*Exercise goal:* All of the lines below should be output exactly as shown.

(The records)

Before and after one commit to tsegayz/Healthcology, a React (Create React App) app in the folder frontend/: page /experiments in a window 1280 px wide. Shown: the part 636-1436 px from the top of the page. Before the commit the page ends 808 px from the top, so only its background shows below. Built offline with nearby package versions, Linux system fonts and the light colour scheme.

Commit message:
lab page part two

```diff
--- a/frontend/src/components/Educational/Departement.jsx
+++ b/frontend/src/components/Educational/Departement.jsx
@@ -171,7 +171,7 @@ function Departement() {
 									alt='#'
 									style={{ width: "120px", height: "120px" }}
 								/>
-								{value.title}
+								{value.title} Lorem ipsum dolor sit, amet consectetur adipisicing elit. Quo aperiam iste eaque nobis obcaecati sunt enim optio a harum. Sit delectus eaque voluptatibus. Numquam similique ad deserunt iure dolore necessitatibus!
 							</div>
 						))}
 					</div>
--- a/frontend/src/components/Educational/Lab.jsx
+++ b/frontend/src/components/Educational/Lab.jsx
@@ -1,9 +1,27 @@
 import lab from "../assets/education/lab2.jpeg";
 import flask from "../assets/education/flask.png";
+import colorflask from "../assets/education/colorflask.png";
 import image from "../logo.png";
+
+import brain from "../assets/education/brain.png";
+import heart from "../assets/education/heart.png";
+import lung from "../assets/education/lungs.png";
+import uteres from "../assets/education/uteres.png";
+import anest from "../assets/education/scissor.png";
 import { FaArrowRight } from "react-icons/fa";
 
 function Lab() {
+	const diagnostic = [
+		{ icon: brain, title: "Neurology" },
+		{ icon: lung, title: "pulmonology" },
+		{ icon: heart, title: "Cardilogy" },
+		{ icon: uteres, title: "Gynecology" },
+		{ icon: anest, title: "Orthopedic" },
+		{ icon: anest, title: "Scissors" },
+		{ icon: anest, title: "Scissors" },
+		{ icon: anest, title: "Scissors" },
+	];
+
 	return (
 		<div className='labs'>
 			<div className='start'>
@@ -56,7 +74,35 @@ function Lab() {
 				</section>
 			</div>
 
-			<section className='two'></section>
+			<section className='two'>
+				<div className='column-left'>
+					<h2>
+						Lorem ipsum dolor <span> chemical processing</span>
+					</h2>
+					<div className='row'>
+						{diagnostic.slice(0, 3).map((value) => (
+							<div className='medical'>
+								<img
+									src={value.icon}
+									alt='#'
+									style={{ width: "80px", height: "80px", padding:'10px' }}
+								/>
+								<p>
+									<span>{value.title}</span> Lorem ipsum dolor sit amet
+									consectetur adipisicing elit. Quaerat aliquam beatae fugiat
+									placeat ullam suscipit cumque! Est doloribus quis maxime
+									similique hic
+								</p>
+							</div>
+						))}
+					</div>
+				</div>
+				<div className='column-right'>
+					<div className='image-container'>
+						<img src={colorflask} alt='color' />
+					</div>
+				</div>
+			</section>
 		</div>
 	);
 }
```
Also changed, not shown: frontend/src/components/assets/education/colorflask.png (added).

(End The records)

*Answer for this exercise:*
Before and after one commit to tsegayz/Healthcology, a React (Create React App) app in the folder frontend/: page /experiments in a window 1280 px wide. Shown: the part 636-1436 px from the top of the page. Before the commit the page ends 808 px from the top, so only its background shows below. Built offline with nearby package versions, Linux system fonts and the light colour scheme.

Commit message:
lab page part two

```diff
--- a/frontend/src/components/Educational/Departement.jsx
+++ b/frontend/src/components/Educational/Departement.jsx
@@ -171,7 +171,7 @@ function Departement() {
 									alt='#'
 									style={{ width: "120px", height: "120px" }}
 								/>
-								{value.title}
+								{value.title} Lorem ipsum dolor sit, amet consectetur adipisicing elit. Quo aperiam iste eaque nobis obcaecati sunt enim optio a harum. Sit delectus eaque voluptatibus. Numquam similique ad deserunt iure dolore necessitatibus!
 							</div>
 						))}
 					</div>
--- a/frontend/src/components/Educational/Lab.jsx
+++ b/frontend/src/components/Educational/Lab.jsx
@@ -1,9 +1,27 @@
 import lab from "../assets/education/lab2.jpeg";
 import flask from "../assets/education/flask.png";
+import colorflask from "../assets/education/colorflask.png";
 import image from "../logo.png";
+
+import brain from "../assets/education/brain.png";
+import heart from "../assets/education/heart.png";
+import lung from "../assets/education/lungs.png";
+import uteres from "../assets/education/uteres.png";
+import anest from "../assets/education/scissor.png";
 import { FaArrowRight } from "react-icons/fa";
 
 function Lab() {
+	const diagnostic = [
+		{ icon: brain, title: "Neurology" },
+		{ icon: lung, title: "pulmonology" },
+		{ icon: heart, title: "Cardilogy" },
+		{ icon: uteres, title: "Gynecology" },
+		{ icon: anest, title: "Orthopedic" },
+		{ icon: anest, title: "Scissors" },
+		{ icon: anest, title: "Scissors" },
+		{ icon: anest, title: "Scissors" },
+	];
+
 	return (
 		<div className='labs'>
 			<div className='start'>
@@ -56,7 +74,35 @@ function Lab() {
 				</section>
 			</div>
 
-			<section className='two'></section>
+			<section className='two'>
+				<div className='column-left'>
+					<h2>
+						Lorem ipsum dolor <span> chemical processing</span>
+					</h2>
+					<div className='row'>
+						{diagnostic.slice(0, 3).map((value) => (
+							<div className='medical'>
+								<img
+									src={value.icon}
+									alt='#'
+									style={{ width: "80px", height: "80px", padding:'10px' }}
+								/>
+								<p>
+									<span>{value.title}</span> Lorem ipsum dolor sit amet
+									consectetur adipisicing elit. Quaerat aliquam beatae fugiat
+									placeat ullam suscipit cumque! Est doloribus quis maxime
+									similique hic
+								</p>
+							</div>
+						))}
+					</div>
+				</div>
+				<div className='column-right'>
+					<div className='image-container'>
+						<img src={colorflask} alt='color' />
+					</div>
+				</div>
+			</section>
 		</div>
 	);
 }
```
Also changed, not shown: frontend/src/components/assets/education/colorflask.png (added).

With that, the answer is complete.